Our goal is to provide our clients with comfort and security. To achieve this, providing clarity and understandable explanations about financial matters is important.
What is the mission of the Federal Reserve?
The Federal Reserve has a legal dual mandate: to foster maximum employment and price stability (which they have defined as keeping inflation around 2% annually). The Federal Reserve feels inflation is currently running below 2% and longer term inflation expectations remain stable. The Fed wants to bring the unemployment rate to at least below 6.5%, from its current level of around 7.5%.
What occurred at the Fed meeting on June 19th?
Last Wednesday, the Federal Reserve held their regular meeting, which concluded with their written press release regarding interest rates and the economy. Fed Chairman Ben Bernanke then held a press conference and further elaborated on Fed policy.
The Fed’s statement following their June 19th meeting did not change significantly from their May meeting. To meet the above goals, the Fed plans to continue their current asset purchase program (referred to as QE, for quantitative easing). They will continue to purchase $40 billion per month of mortgage securities and longer term US Treasury securities of $45 billion per month. The Fed feels these steps are needed to maintain downward pressure on long term interest rates, support mortgage markets and “make broader financial conditions more accommodative.”
How have interest rates been changing?
Interest rates, as defined by the 10 year US Treasury note, have risen dramatically over the past year and since the Fed meeting in particular. The 10 year rate was around 1.6-1.7%% during June-September 2012. In January 2013, it had risen to around 2.0%. From June 3 to June 24, 2013, the rate rose from 2.13% to 2.5-2.6%.
What is our view of future interest rates?
While we do not have a crystal ball and do not make interest rate predictions, a few things are clear. Interest rates have been historically low due to the long time it has taken for the economy to recover. We think the bond market may have over-reacted to Bernanke’s comments. There was initial fears that the Fed was going to influence long term rates to rise higher and sooner than many on Wall Street had anticipated prior to June 19th.
We think short term interest rates will be still be very low for the next year, and maybe longer, based on the Fed’s comments. The vast majority of Fed governors expect short term rates to continue very low until 2015 or 2016. The Fed has a harder time “controlling” longer term interest rates, such as mortgage rates and the 10 and 30 year US bonds. The Fed’s intent is to hold these rates low until either the unemployment rate has declined to 6.5%, or even lower, and/or inflation expectations are greater than 2%.
What do we think of the recent rise in longer term interest rates?
As shown above, rates have been rising for a year, though not in a straight line. The rise did not begin just in the past few weeks. As many economic indicators show, the economy has improved from 2008-2009 levels (such as car sales, housing starts and sales, housing values, employment growth). We think the rise in interest rates is a gradual process that is good and healthy for the economy, as long as the increase is not too fast or high. We do not anticipate this occurring.
What actions should you take or consider, based on these events?

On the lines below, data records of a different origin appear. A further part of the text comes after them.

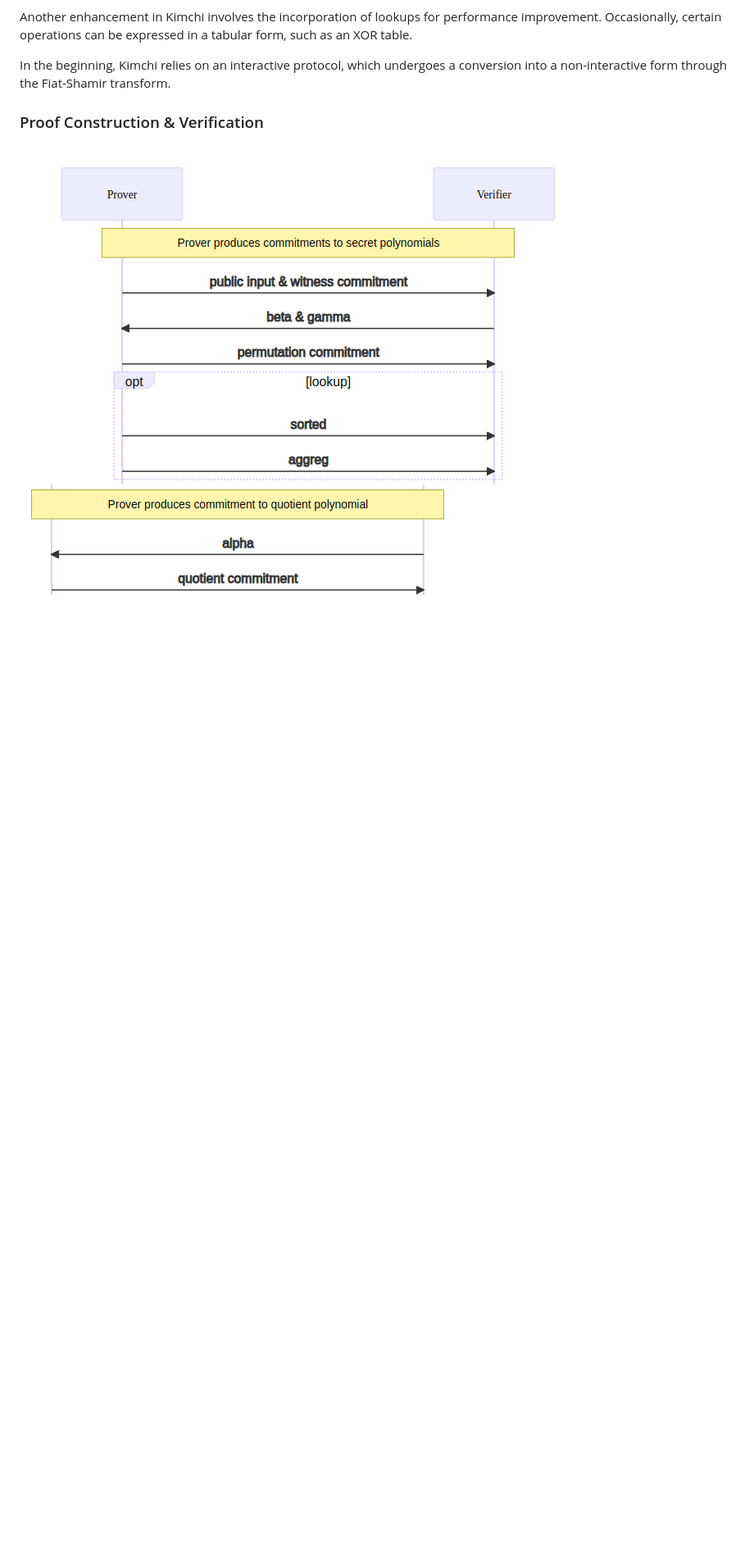
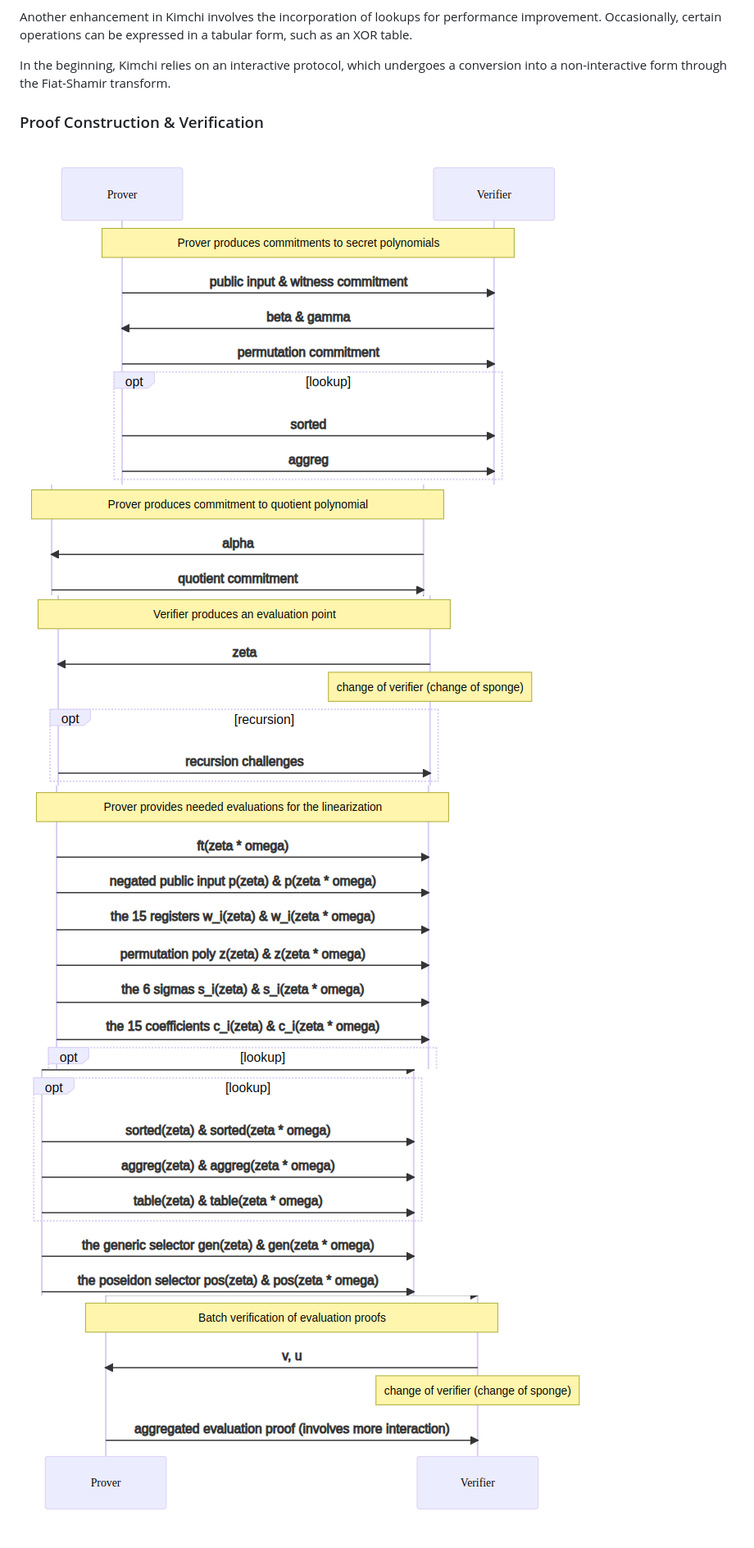
Before and after one commit to lambdaclass/mina_bridge, a Markdown page: README.md, the part around the change. Shown: that part at 82% size. Rendered like a GitHub page; pictures changed too: img/batch_verification_evaluation_proofs.png (added), img/prover_provides_evaluations_linearization_01.png (added), img/prover_provides_evaluations_linearization_02.png (added); blank space fills up the shorter version.

Commit message:
pictures added in img folder

```diff
--- a/README.md
+++ b/README.md
@@ -97,5 +97,9 @@ In the beginning, Kimchi relies on an interactive protocol, which undergoes a co
 
 ### Proof Construction & Verification
 
-![commitments to secret polynomials](/img/commitments_to_secret_poly.png)
-![commitments to quotient polynomials](/img/commitments_to_quotient_poly.png)
+![Commitments to secret polynomials](/img/commitments_to_secret_poly.png)
+![Commitments to quotient polynomials](/img/commitments_to_quotient_poly.png)
+![Verifier produces an evaluation point](/img/verifier_produces_evaluation_point.png)
+![Prover provides needed evaluations for the linearization - 1](/img/prover_provides_evaluations_linearization_01.png)
+![Prover provides needed evaluations for the linearization - 2](/img/prover_provides_evaluations_linearization_02.png)
+![Batch verification of evaluation proofs](/img/batch_verification_evaluation_proofs.png)
```
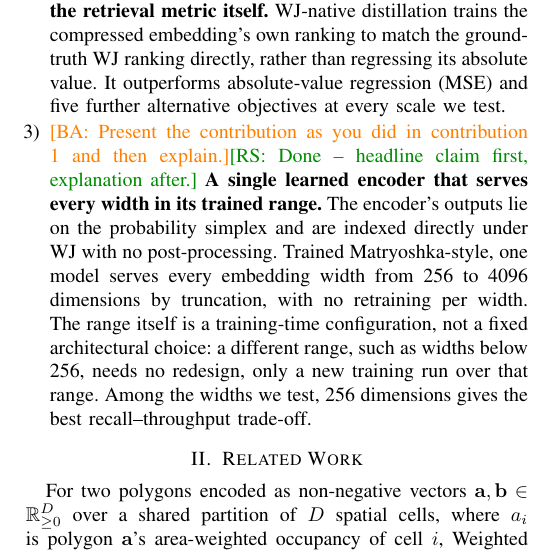
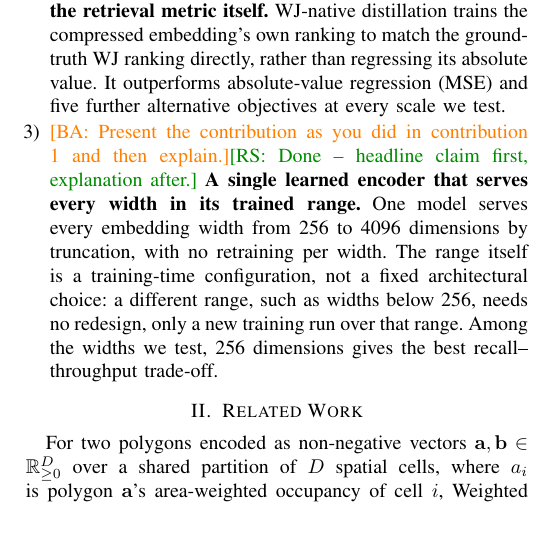
Before and after one commit to ruban-ai/polygon-ann-ml-embeddings, a LaTeX paper (term_project/SigSpatial/IEEE/conference_101719.tex): part of one column of page 3 of 9, cut so that both start at the same text, the shorter picture padded with empty space. Compiled offline with pdfLaTeX.

Commit message:
auto: conference_101719.tex

```diff
--- a/term_project/SigSpatial/IEEE/conference_101719.tex
+++ b/term_project/SigSpatial/IEEE/conference_101719.tex
@@ -238,10 +238,9 @@ Our contributions are as follows:
   \item \ba{Present the contribution as you did in contribution 1 and then
     explain.}\rs{Done -- headline claim first, explanation after.}
     \textbf{A single learned encoder that serves every width in its trained range.}
-    The encoder's outputs lie on the probability simplex and are indexed directly
-    under WJ with no post-processing. Trained Matryoshka-style, one model serves every
-    embedding width from 256 to 4096 dimensions by truncation, with no retraining per
-    width. The range itself is a training-time configuration, not a fixed
+    One model serves every embedding width from 256 to 4096 dimensions by
+    truncation, with no retraining per width. The range itself is a training-time
+    configuration, not a fixed
     architectural choice: a different range, such as widths below 256, needs no
     redesign, only a new training run over that range. Among the widths we test, 256
     dimensions gives the best recall--throughput trade-off.
```
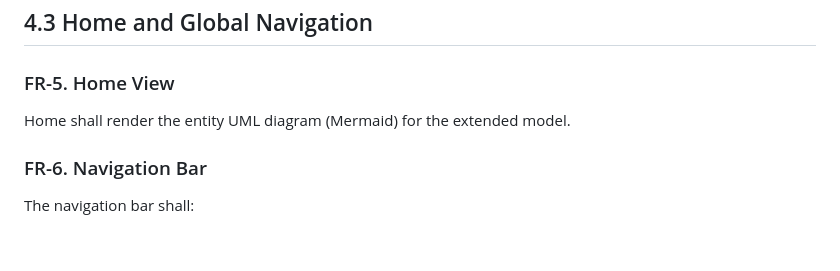
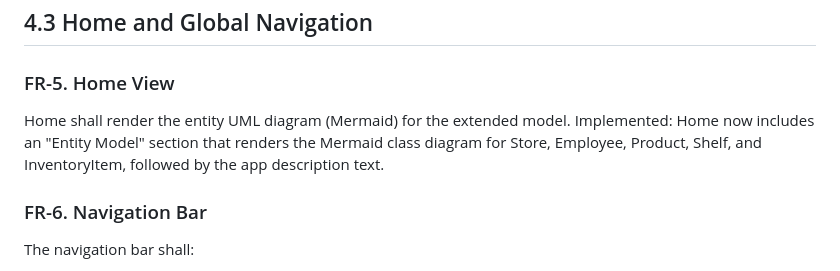
Before and after one commit to AlejandroVarelaV/fiware-enhanced-application, a Markdown page: PRD.md, the part around the change. GitHub-like rendering; blank space fills up the shorter version.

Commit message:
docs: align architecture and model docs for Home Mermaid view

```diff
--- a/PRD.md
+++ b/PRD.md
@@ -114,6 +114,7 @@ The Store detail page shall include all items below:
 
 ### FR-5. Home View
 Home shall render the entity UML diagram (Mermaid) for the extended model.
+Implemented: Home now includes an "Entity Model" section that renders the Mermaid class diagram for Store, Employee, Product, Shelf, and InventoryItem, followed by the app description text.
 
 ### FR-6. Navigation Bar
 The navigation bar shall:
```
Also changed, not shown: architecture.md (+2 -1 lines), data_model.md (+2 -1 lines).
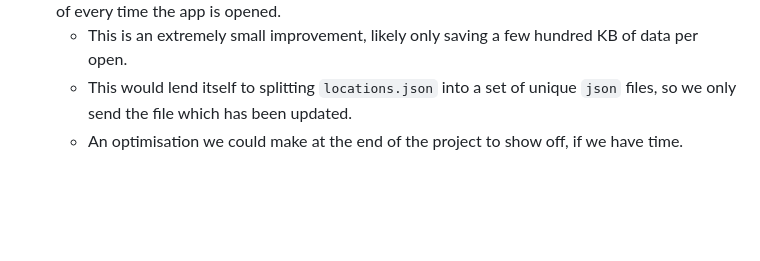
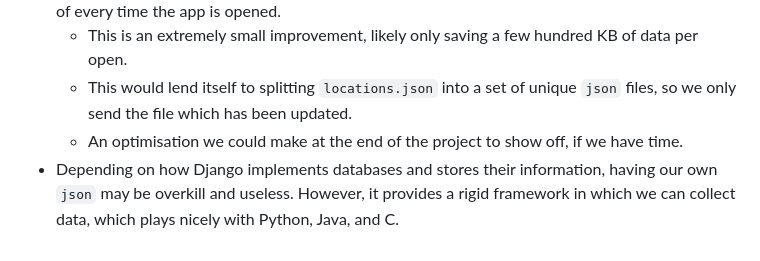
Before and after one commit to mercuridi/iWEB, a Markdown page: Specifications/Must/location-database.md, the part around the change. Rendered like a GitHub page; blank space fills up the shorter version.

```diff
--- a/Specifications/Must/location-database.md
+++ b/Specifications/Must/location-database.md
@@ -62,3 +62,4 @@ The data collection should simply be made directly into `locations.json`.
   - This is an extremely small improvement, likely only saving a few hundred KB of data per open.
   - This would lend itself to splitting `locations.json` into a set of unique `json` files, so we only send the file which has been updated.
   - An optimisation we could make at the end of the project to show off, if we have time.
+- Depending on how Django implements databases and stores their information, having our own `json` may be overkill and useless. However, it provides a rigid framework in which we can collect data, which plays nicely with Python, Java, and C.
```
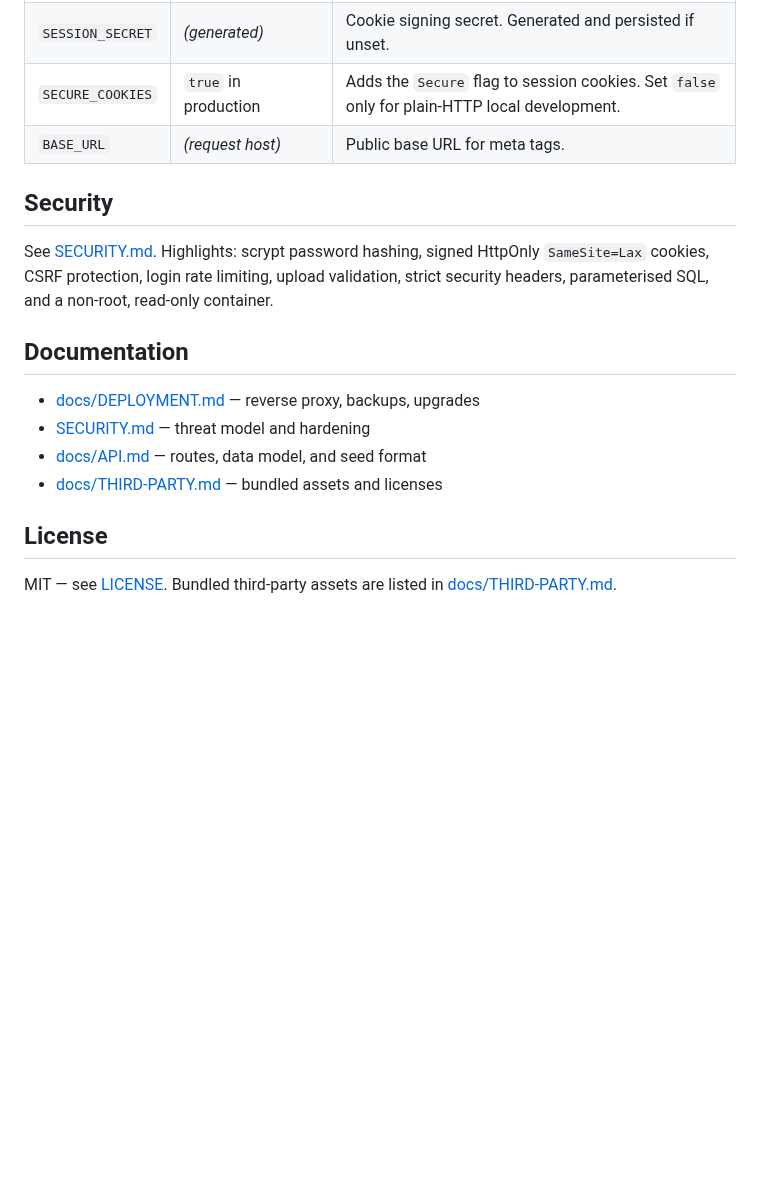
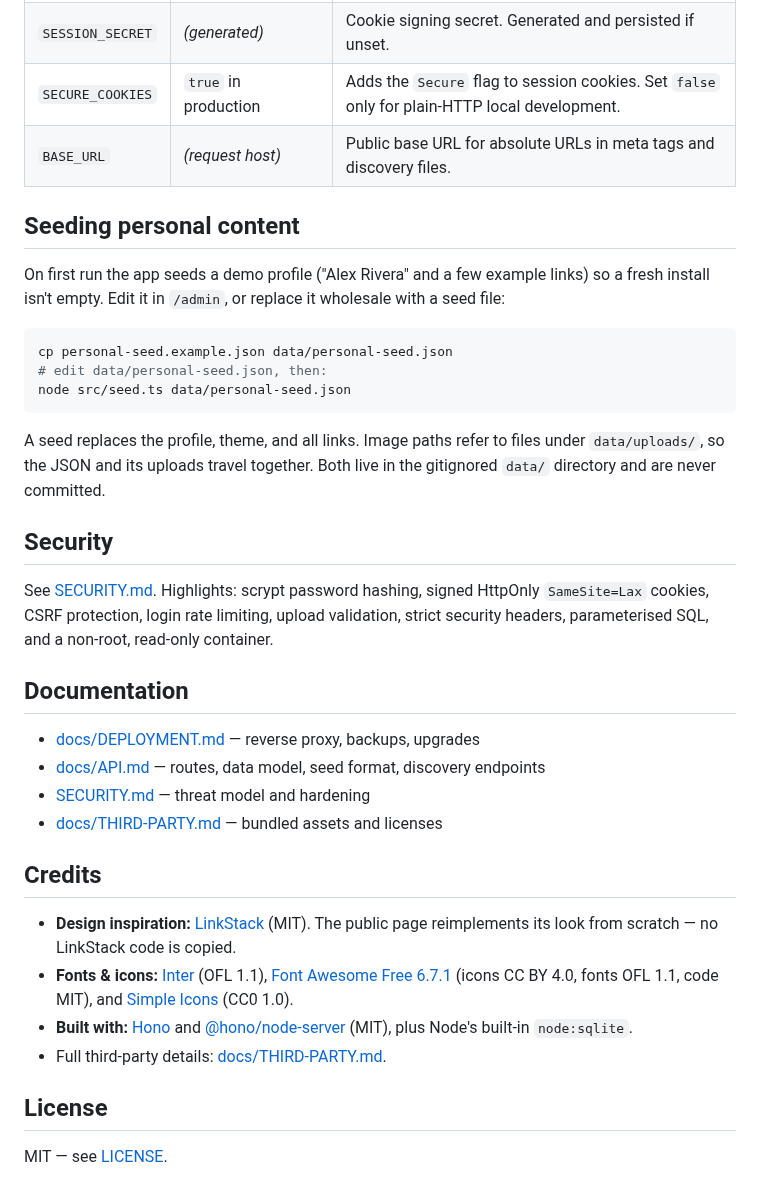
Before and after one commit to niels-emmer/profile-page, a Markdown page: README.md, the part around one of its changes. Drawn GitHub-style; blank space fills up the shorter version.

````diff
--- a/README.md
+++ b/README.md
@@ -116,23 +127,50 @@ All configuration is via environment variables (see `.env.example`).
 | `ADMIN_PASSWORD` | *(generated)* | Admin password. If unset, a random one is generated on first run and logged once. |
 | `SESSION_SECRET` | *(generated)* | Cookie signing secret. Generated and persisted if unset. |
 | `SECURE_COOKIES` | `true` in production | Adds the `Secure` flag to session cookies. Set `false` only for plain-HTTP local development. |
-| `BASE_URL` | *(request host)* | Public base URL for meta tags. |
+| `BASE_URL` | *(request host)* | Public base URL for absolute URLs in meta tags and discovery files. |
+
+## Seeding personal content
+
+On first run the app seeds a demo profile ("Alex Rivera" and a few example links)
+so a fresh install isn't empty. Edit it in `/admin`, or replace it wholesale with
+a seed file:
+
+```bash
+cp personal-seed.example.json data/personal-seed.json
+# edit data/personal-seed.json, then:
+node src/seed.ts data/personal-seed.json
+```
+
+A seed replaces the profile, theme, and all links. Image paths refer to files
+under `data/uploads/`, so the JSON and its uploads travel together. Both live in
+the gitignored `data/` directory and are never committed.
 
 ## Security
 
-See [SECURITY.md](SECURITY.md). Highlights: scrypt password hashing,
-signed HttpOnly `SameSite=Lax` cookies, CSRF protection, login rate limiting,
-upload validation, strict security headers, parameterised SQL, and a non-root,
-read-only container.
+See [SECURITY.md](SECURITY.md). Highlights: scrypt password hashing, signed
+HttpOnly `SameSite=Lax` cookies, CSRF protection, login rate limiting, upload
+validation, strict security headers, parameterised SQL, and a non-root, read-only
+container.
 
 ## Documentation
 
 - [docs/DEPLOYMENT.md](docs/DEPLOYMENT.md) — reverse proxy, backups, upgrades
+- [docs/API.md](docs/API.md) — routes, data model, seed format, discovery endpoints
 - [SECURITY.md](SECURITY.md) — threat model and hardening
-- [docs/API.md](docs/API.md) — routes, data model, and seed format
 - [docs/THIRD-PARTY.md](docs/THIRD-PARTY.md) — bundled assets and licenses
+
+## Credits
+
+- **Design inspiration:** [LinkStack](https://linkstack.org/) (MIT). The public
+  page reimplements its look from scratch — no LinkStack code is copied.
+- **Fonts & icons:** [Inter](https://rsms.me/inter/) (OFL 1.1),
+  [Font Awesome Free 6.7.1](https://fontawesome.com/) (icons CC BY 4.0, fonts
+  OFL 1.1, code MIT), and [Simple Icons](https://simpleicons.org/) (CC0 1.0).
+- **Built with:** [Hono](https://hono.dev/) and
+  [@hono/node-server](https://github.com/honojs/node-server) (MIT), plus Node's
+  built-in `node:sqlite`.
+- Full third-party details: [docs/THIRD-PARTY.md](docs/THIRD-PARTY.md).
 
 ## License
 
-MIT — see [LICENSE](LICENSE). Bundled third-party assets are listed in
-[docs/THIRD-PARTY.md](docs/THIRD-PARTY.md).
+MIT — see [LICENSE](LICENSE).
````
Also changed, not shown: other parts of README.md (+72 -61 lines), CHANGELOG.md (added, +56 -0 lines), SECURITY.md (+9 -3 lines), docs/API.md (+27 -1 lines), docs/screenshot-dark.png, docs/screenshot-light.png, 11 other files.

As interest rates rise, the prices of bonds and bond funds will drop in value. For nearly all of our individual clients, we have recommended to hold individual bonds for this reason. While a bond’s price may temporarily decline, it will not be a permanent loss upon the bond’s maturity. If you hold a bond fund, you will incur a permanent loss in value as interest rates rise. If you own a bond fund or know someone who does, particularly intermediate to long-term funds, please contact us to review whether a change in your portfolio is in your best interest.
If you have not refinanced in the past few years, and you can qualify, you should begin the process immediately. Though mortgage rates have risen, they are still historically low and refinancing still makes tremendous sense.
Given the very low historical interest rate levels that currently exist, we do not recommend paying additional principal on mortgages and other low interest rate debt. We think debt at these interest rate levels will be viewed very positively in the next 3, 5 and 10 years. So, it generally does not make sense to pre-pay these debts at this time.
What is the impact on the stock market of the recent events?
The stock market in the US has been quite strong for the first 6 months of 2013, up over 10%. We think volatility will increase, as Wall Street tries to understand and predict future Fed actions. Wall Street will also have additional anxiety over the naming of the next Federal Reserve Chairman, which will play out through the remainder of 2013.
We continue to be long term investors and have a long term positive view of companies and countries’ general resilience and ability to adapt and innovate. It is not possible to accurately time the stock market. Thus, we will continue to adhere to our core investment principles, which are not affected by the rise in interest rate increases.
Please contact us if you would like to discuss these matters further.